Our entrees were no less spectacular. Seared scallops atop braised fennel and leek with a coconut milk, lemongrass infused tomato puree and jicama salad, came laid out on a long skinny plate; I would start on the left with a scallop, use my fork to glide it across the coconut milk to the jicama and have all of the flavors released in one bite. The juniper berry infused crispy duck confit was a mascot for the slow food movement and a perfect foil for the whimsical lychee and blueberry jus served with crusted yams. And yes, we are told after we wonder aloud, the demi-glace is house-made from scratch.

When it came to dessert, I could tell nodrog was not himself tonight either. Dessert is defined by having chocolate as the star ingredient. What, we weren't ordering the chocolate 4 ways? No, we simply had to have the citrus-vanilla goat's cheese-stuffed french toast. Equally at home on a brunch menu, this dish was a perfect pairing of tart and sweet, with what I'm guessing was homebaked brioche.
Even as I write this several days after the fact, I can taste each dish all over again. I should also mention our server, who was quite charming, attentive and interesting and not intrusive in any way.

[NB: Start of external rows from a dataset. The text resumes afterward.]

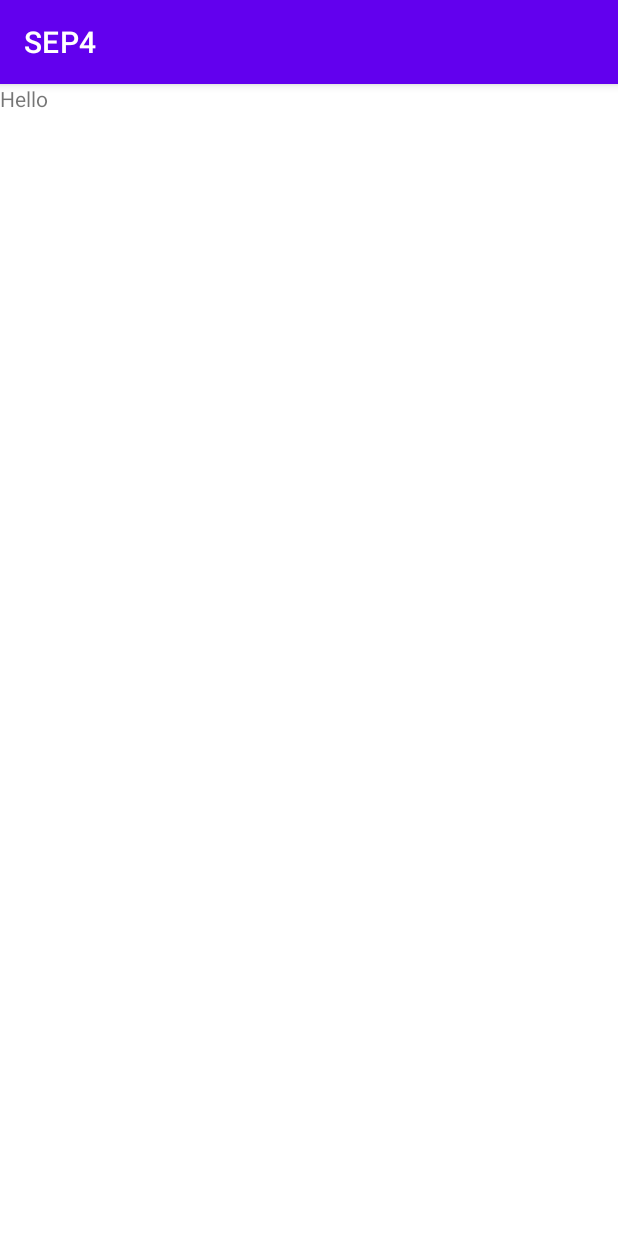
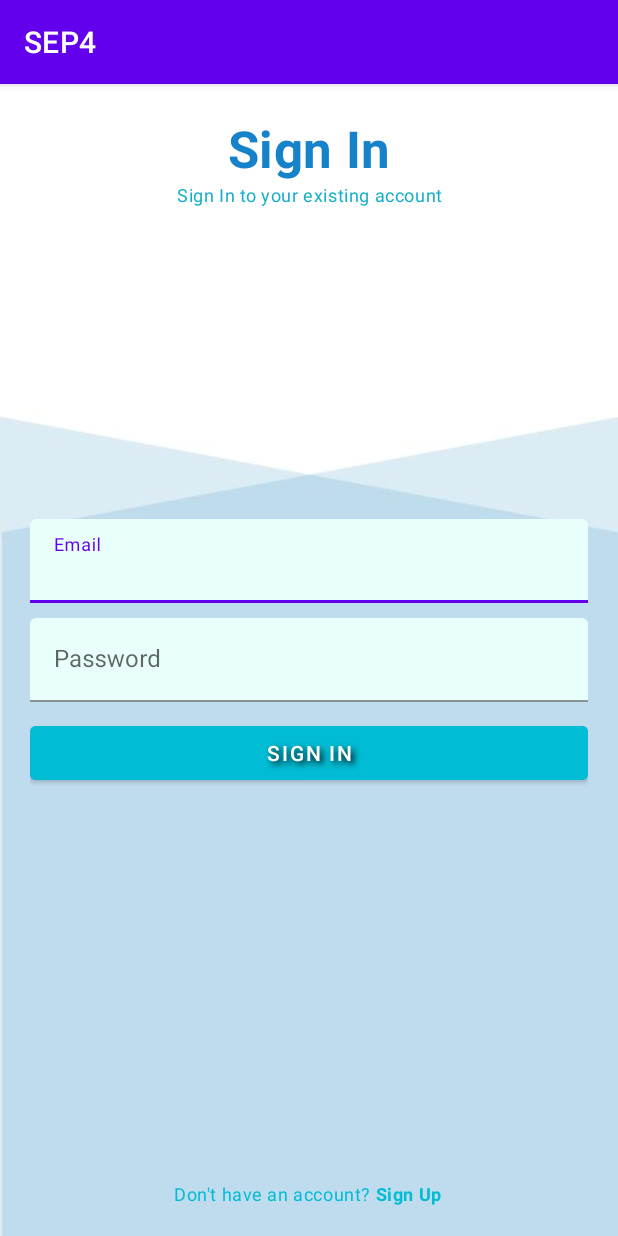
Before and after one commit to SEP-VIA-GROUP5/Art_Preservation_Embedded_SEP4, an Android app: the fragment LogInFragment shown on its own in the app's theme, on a phone screen of 412 x 824 dp. Run offline under Robolectric (Android 15) with nearby library versions, the phone set to English and light mode, and no system bars; our stand-ins replace Firebase (no records; nobody signed in at launch, a user with empty details on screens opened directly).

Commit message:
change the nav map, strings for the new two fragments,

```diff
--- a/Android Tier/app/src/main/AndroidManifest.xml
+++ b/Android Tier/app/src/main/AndroidManifest.xml
@@ -13,6 +13,7 @@
         <activity
             android:name=".MainActivity"
             android:exported="true"
+            android:windowSoftInputMode="stateAlwaysHidden|adjustResize"
             android:theme="@style/Theme.SEP4.NoActionBar">
             <intent-filter>
                 <action android:name="android.intent.action.MAIN" />
--- a/Android Tier/app/src/main/java/com/via/sep4/view/LogInFragment.java
+++ b/Android Tier/app/src/main/java/com/via/sep4/view/LogInFragment.java
@@ -26,7 +26,7 @@ public class LogInFragment extends Fragment {
     @Override
     public View onCreateView(@NonNull LayoutInflater inflater, @Nullable ViewGroup container,
                              @Nullable Bundle savedInstanceState) {
-        return inflater.inflate(R.layout.log_in_fragment, container, false);
+        return inflater.inflate(R.layout.activity_signin, container, false);
     }
 
     @Override
--- a/Android Tier/app/src/main/res/layout/fragment_home.xml
+++ b/Android Tier/app/src/main/res/layout/fragment_home.xml
@@ -5,4 +5,9 @@
     android:layout_height="match_parent"
     tools:context=".view.HomeFragment">
 
+    <Button
+        android:id="@+id/button"
+        android:layout_width="wrap_content"
+        android:layout_height="wrap_content"
+        android:text="Button" />
 </FrameLayout>
--- a/Android Tier/app/src/main/res/layout/log_in_fragment.xml
+++ /dev/null
@@ -1,13 +0,0 @@
-<?xml version="1.0" encoding="utf-8"?>
-<FrameLayout xmlns:android="http://schemas.android.com/apk/res/android"
-    xmlns:tools="http://schemas.android.com/tools"
-    android:layout_width="match_parent"
-    android:layout_height="match_parent"
-    tools:context=".view.LogInFragment">
-
-    <TextView
-        android:layout_width="match_parent"
-        android:layout_height="match_parent"
-        android:text="Hello" />
-
-</FrameLayout>
--- a/Android Tier/app/src/main/res/values/strings.xml
+++ b/Android Tier/app/src/main/res/values/strings.xml
@@ -11,6 +11,11 @@
 
     <string name="side_header_username">Username</string>
     <string name="side_header_email">Email</string>
+
+    <!-- for nav map label -->
+    <string name="navMap_home">Home</string>
+    <string name="navMap_register">SignUp</string>
+    <string name="navMap_signIn">SignIn</string>
     <!--Make bold-->
     <string name="don_t_have_an_account_sign_up">Don\'t have an account? <b>Sign Up</b> </string>
     <string name="already_have_an_account_sign_in">Already have an account? <b>Sign in</b> </string>
```
Also changed, not shown: Android Tier/app/src/main/java/com/via/sep4/view/HomeFragment.java (+12 -38 lines), Android Tier/app/src/main/java/com/via/sep4/view/RegisterFragment.java (+29 -0 lines), Android Tier/app/src/main/res/layout/register_fragment.xml (deleted, +0 -13 lines), Android Tier/app/src/main/res/navigation/side_nav_map.xml (+27 -2 lines).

Advice for next time: Bring friends and sample even more delights!

PS - for you chocoholics out there who simply had to know the 4 ways:
*Chocolate sorbet with chocolate brownie
*Chocolate cheescake with white chocolate and pistachio sauce
*Warm flourless chocolate cake with creme anglaise and chocolate sauce
*Chocolate creme brulee

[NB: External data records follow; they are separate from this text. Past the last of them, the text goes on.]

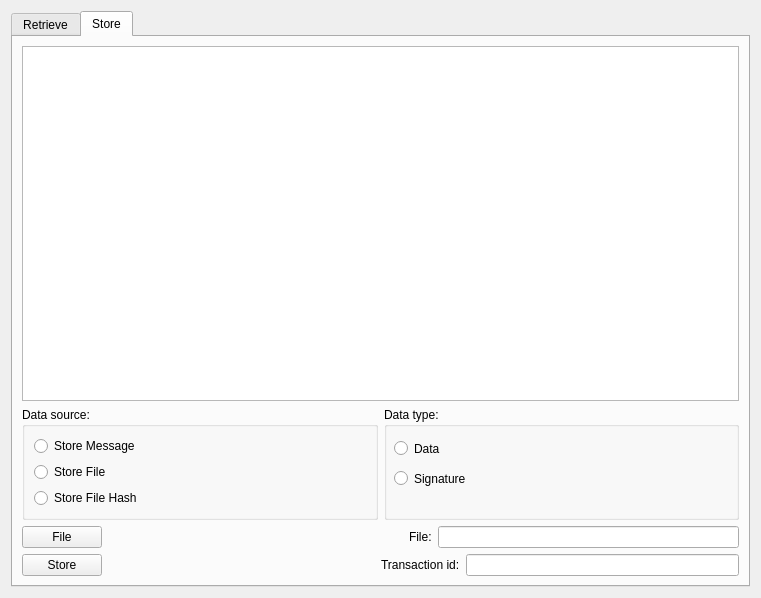
Old version of the form src/qt/forms/datapage.ui in the repository dhbao/bst.
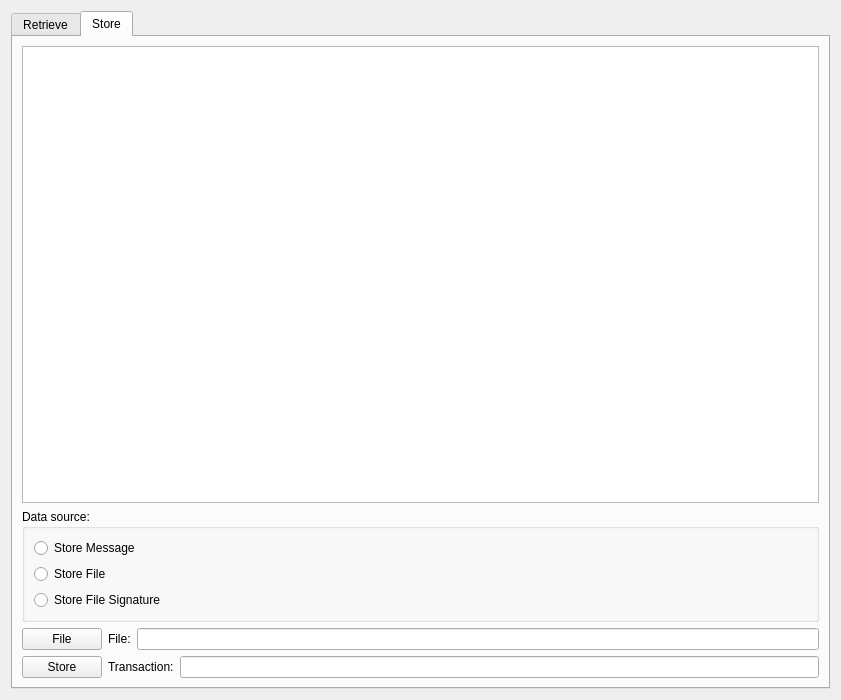
New version of the form. The open tabs and pages were chosen to show the change. Icons and pictures are not drawn.

Commit message: alignment in forms applied and simple code improvements

```diff
--- a/src/qt/forms/datapage.ui
+++ b/src/qt/forms/datapage.ui
@@ -6,24 +6,24 @@
    <rect>
     <x>0</x>
     <y>0</y>
-    <width>761</width>
-    <height>598</height>
+    <width>841</width>
+    <height>700</height>
    </rect>
   </property>
   <property name="windowTitle">
    <string>Form</string>
   </property>
-  <layout class="QVBoxLayout" name="verticalLayout_2">
+  <layout class="QVBoxLayout" name="verticalLayout_10">
    <item>
     <widget class="QTabWidget" name="tabWidget">
      <property name="currentIndex">
-      <number>0</number>
+      <number>1</number>
      </property>
      <widget class="QWidget" name="retrieveTab">
       <attribute name="title">
        <string>Retrieve</string>
       </attribute>
-      <layout class="QVBoxLayout" name="verticalLayout">
+      <layout class="QVBoxLayout" name="verticalLayout_12">
        <item>
         <widget class="QPlainTextEdit" name="messageRetrieveEdit"/>
        </item>
@@ -63,7 +63,9 @@
         </layout>
        </item>
        <item>
-        <layout class="QHBoxLayout" name="horizontalLayout">
+        <layout class="QHBoxLayout" name="horizontalLayout_10">
+         <item>
+          <layout class="QVBoxLayout" name="verticalLayout_11">
          <item>
           <widget class="QPushButton" name="fileRetrieveButton">
            <property name="text">
@@ -76,18 +78,22 @@
           </widget>
          </item>
          <item>
-          <spacer name="horizontalSpacer">
-           <property name="orientation">
-            <enum>Qt::Horizontal</enum>
-           </property>
-           <property name="sizeHint" stdset="0">
-            <size>
-             <width>40</width>
-             <height>20</height>
-            </size>
-           </property>
-          </spacer>
-         </item>
+            <widget class="QPushButton" name="retrieveButton">
+             <property name="text">
+              <string>Retrieve</string>
+             </property>
+             <property name="icon">
+              <iconset resource="../bitcoin.qrc">
+               <normaloff>:/icons/filesave</normaloff>:/icons/filesave</iconset>
+             </property>
+            </widget>
+           </item>
+          </layout>
+         </item>
+         <item>
+          <layout class="QVBoxLayout" name="verticalLayout">
+           <item>
+            <layout class="QHBoxLayout" name="horizontalLayout_9">
          <item>
           <widget class="QLabel" name="fileRetrieveLabel">
            <property name="text">
@@ -101,35 +107,11 @@
         </layout>
        </item>
        <item>
-        <layout class="QHBoxLayout" name="horizontalLayout_2">
-         <item>
-          <widget class="QPushButton" name="retrieveButton">
-           <property name="text">
-            <string>Retrieve</string>
-           </property>
-           <property name="icon">
-            <iconset resource="../bitcoin.qrc">
-             <normaloff>:/icons/receiving_addresses</normaloff>:/icons/receiving_addresses</iconset>
-           </property>
-          </widget>
-         </item>
-         <item>
-          <spacer name="horizontalSpacer_2">
-           <property name="orientation">
-            <enum>Qt::Horizontal</enum>
-           </property>
-           <property name="sizeHint" stdset="0">
-            <size>
-             <width>40</width>
-             <height>20</height>
-            </size>
-           </property>
-          </spacer>
-         </item>
+            <layout class="QHBoxLayout" name="horizontalLayout_3">
          <item>
           <widget class="QLabel" name="txidLabel">
            <property name="text">
-            <string>Transaction id:</string>
+                <string>Transaction:</string>
            </property>
           </widget>
          </item>
@@ -139,6 +121,10 @@
         </layout>
        </item>
       </layout>
+         </item>
+        </layout>
+       </item>
+      </layout>
      </widget>
      <widget class="QWidget" name="storeTab">
       <attribute name="title">
@@ -183,7 +169,7 @@
               <item>
                <widget class="QRadioButton" name="storeFileHashRadioButton">
                 <property name="text">
-                 <string>Store File Hash</string>
+                 <string>Store File Signature</string>
                 </property>
                 <property name="icon">
                  <iconset resource="../bitcoin.qrc">
@@ -196,55 +182,12 @@
            </item>
           </layout>
          </item>
-         <item>
-          <layout class="QVBoxLayout" name="verticalLayout_5">
-           <item>
-            <widget class="QGroupBox" name="dataTypegroupBox">
-             <property name="title">
-              <string>Data type:</string>
-             </property>
-             <widget class="QRadioButton" name="dataRadioButton">
-              <property name="geometry">
-               <rect>
-                <x>10</x>
-                <y>30</y>
-                <width>112</width>
-                <height>23</height>
-               </rect>
-              </property>
-              <property name="text">
-               <string>Data</string>
-              </property>
-              <property name="icon">
-               <iconset resource="../bitcoin.qrc">
-                <normaloff>:/icons/transaction_confirmed</normaloff>:/icons/transaction_confirmed</iconset>
-              </property>
-             </widget>
-             <widget class="QRadioButton" name="signatureRadioButton">
-              <property name="geometry">
-               <rect>
-                <x>10</x>
-                <y>60</y>
-                <width>112</width>
-                <height>23</height>
-               </rect>
-              </property>
-              <property name="text">
-               <string>Signature</string>
-              </property>
-              <property name="icon">
-               <iconset resource="../bitcoin.qrc">
-                <normaloff>:/icons/transaction_confirmed</normaloff>:/icons/transaction_confirmed</iconset>
-              </property>
-             </widget>
-            </widget>
-           </item>
-          </layout>
-         </item>
-        </layout>
-       </item>
+        </layout>
+       </item>
        <item>
-        <layout class="QHBoxLayout" name="horizontalLayout_10">
+        <layout class="QHBoxLayout" name="horizontalLayout_8">
+         <item>
+          <layout class="QVBoxLayout" name="verticalLayout_9">
          <item>
           <widget class="QPushButton" name="fileStoreButton">
            <property name="text">
@@ -257,33 +200,6 @@
           </widget>
          </item>
          <item>
-          <spacer name="horizontalSpacer_4">
-           <property name="orientation">
-            <enum>Qt::Horizontal</enum>
-           </property>
-           <property name="sizeHint" stdset="0">
-            <size>
-             <width>40</width>
-             <height>20</height>
-            </size>
-           </property>
-          </spacer>
-         </item>
-         <item>
-          <widget class="QLabel" name="fileStoreLabel">
-           <property name="text">
-            <string>File:</string>
-           </property>
-          </widget>
-         </item>
-         <item>
-          <widget class="QLineEdit" name="fileStoreEdit"/>
-         </item>
-        </layout>
-       </item>
-       <item>
-        <layout class="QHBoxLayout" name="horizontalLayout_3">
-         <item>
           <widget class="QPushButton" name="storeButton">
            <property name="text">
             <string>Store</string>
@@ -294,28 +210,39 @@
            </property>
           </widget>
          </item>
+          </layout>
+         </item>
          <item>
-          <spacer name="horizontalSpacer_3">
-           <property name="orientation">
-            <enum>Qt::Horizontal</enum>
-           </property>
-           <property name="sizeHint" stdset="0">
-            <size>
-             <width>40</width>
-             <height>20</height>
-            </size>
-           </property>
-          </spacer>
-         </item>
+          <layout class="QVBoxLayout" name="verticalLayout_2">
+           <item>
+            <layout class="QHBoxLayout" name="horizontalLayout_7">
+             <item>
+              <widget class="QLabel" name="fileStoreLabel">
+               <property name="text">
+                <string>File:</string>
+               </property>
+              </widget>
+             </item>
+             <item>
+              <widget class="QLineEdit" name="fileStoreEdit"/>
+             </item>
+            </layout>
+           </item>
+           <item>
+            <layout class="QHBoxLayout" name="horizontalLayout_6">
          <item>
           <widget class="QLabel" name="txidStoreLabel">
            <property name="text">
-            <string>Transaction id:</string>
+                <string>Transaction:</string>
            </property>
           </widget>
          </item>
          <item>
           <widget class="QLineEdit" name="txidStoreEdit"/>
+             </item>
+            </layout>
+           </item>
+          </layout>
          </item>
         </layout>
        </item>
```
Lines whose indentation alone changed are shown as unchanged. The commit also changes 3 other files.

Dinner for two with wine: $185
Silver Spoon
390 Roncesvalles

Thursday, October 4, 2007

Mad About Montréal

And now for the top ten list (in chronological order) from our first weekend jaunt to Montréal. Drum roll please.

1 - Save the March 2006 issue of Gourmet magazine on "North America's Most European City", read it over and over again obsessively, and bring it with you in lieu of a guide book

2 - Fly Porter Airlines from the downtown airport and avoid the insanity of Pearson.

3 - Rent bikes in Old Montréal and ride along the Lachine Canal to the Marché Atwater.

4 - Buy fresh-baked sesame seed bagels at St.-Viateur Bagel Shop and enjoy them over a double espresso at Café Olimpico down the street.

5 - Sample the sights, tastes and smells of two of the city's amazing markets on your bike ride through town: Marché Atwater and Marché Jean-Talon.

6 - Spend a few hours admiring the collection at the Musée d'art contemporain de Montréal.

7 - Start an amazing meal at at Au Pied du Cochon with the Apple Foie Gras (one of 10 foie gras appetizer choices; a sinful slice atop a tarte tatin).

8 - Repeat #4, but with a Chocolate Babka chaser from Cheskie Heimishe Bakery
9 - Pretend you're back in college as you wander aimlessly around the campus of McGill.

10 - Exhausted from a whirlwind weekend, ride the subway back to your hotel in the Old Town before cabbing it to the airport for your flight home.,